## [YOUR TASK]
Counting only lines that contain "ROUNDS", state the total found in the material below. Add nothing else.

## [DATA FOR REVIEW]
****************************************

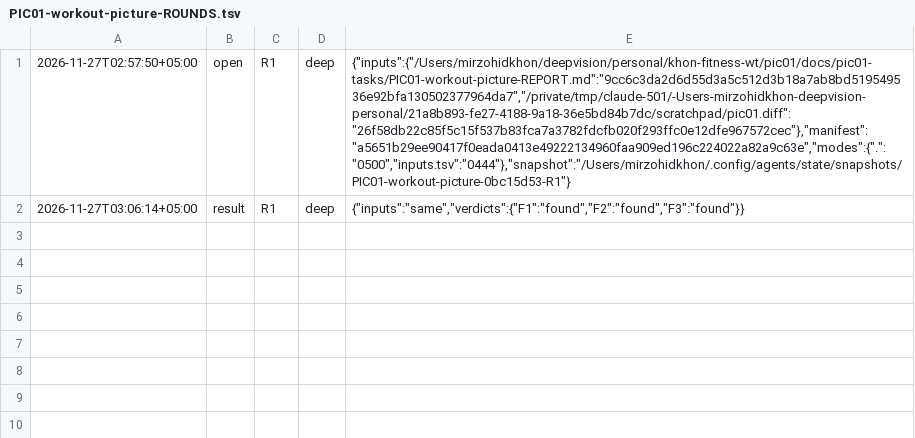
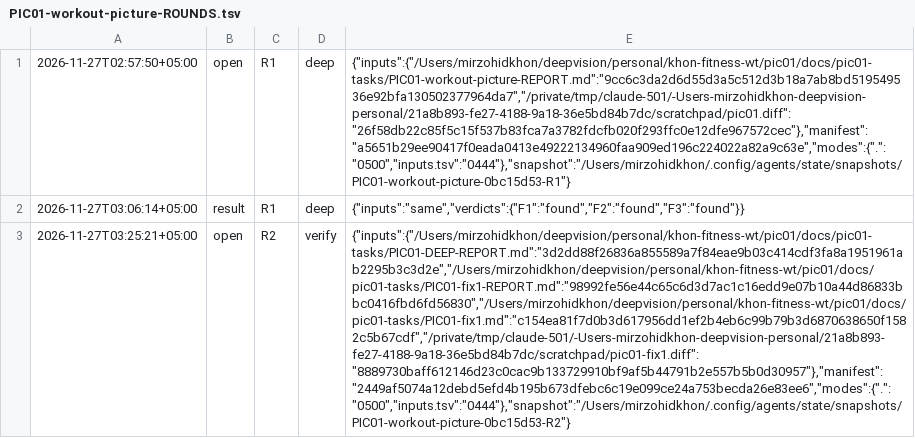
Before and after one commit to ulugkhujayev/khon-fitness, a TSV file: docs/pic01-tasks/PIC01-workout-picture-ROUNDS.tsv, drawn as a sheet; the diff names each change by its address in the sheet, - before the commit and + after, or states it on an @@ line.

Commit message:
Open the verify round of the workout picture

```diff
--- a/docs/pic01-tasks/PIC01-workout-picture-ROUNDS.tsv
+++ b/docs/pic01-tasks/PIC01-workout-picture-ROUNDS.tsv
+row 3: 2026-11-27T03:25:21+05:00 | open | R2 | verify | {"inputs":{"/Users/mirzohidkhon/deepvision/personal/khon-fitness-wt/pic01/docs/pic01-tasks/PIC01-DEEP-REPORT.md":"3d2dd88f26836a855589a7f84eae9b03c414cdf3fa8a1951961ab2295b3c3d2e","/Users/mirzohidkhon/deepvision/personal/khon-fitness-wt/pic01/docs/pic01-tasks/PIC01-fix1-REPORT.md":"98992fe56e44c65c6d3d7ac1c16edd9e07b10a44d86833bbc0416fbd6fd56830","/Users/mirzohidkhon/deepvision/personal/khon-fitness-wt/pic01/docs/pic01-tasks/PIC01-fix1.md":"c154ea81f7d0b3d617956dd1ef2b4eb6c99b79b3d6870638650f1582c5b67cdf","/private/tmp/claude-501/-Users-mirzohidkhon-deepvision-personal/21a8b893-fe27-4188-9a18-36e5bd84b7dc/scratchpad/pic01-fix1.diff":"8889730baff612146d23c0cac9b133729910bf9af5b44791b2e557b5b0d30957"},"manifest":"2449af5074a12debd5efd4b195b673dfebc6c19e099ce24a753becda26e83ee6","modes":{".":"0500","inputs.tsv":"0444"},"snapshot":"/Users/mirzohidkhon/.config/agents/state/snapshots/PIC01-workout-picture-0bc15d53-R2"}
```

****************************************

## [RESPONSE TO THE EXERCISE]
3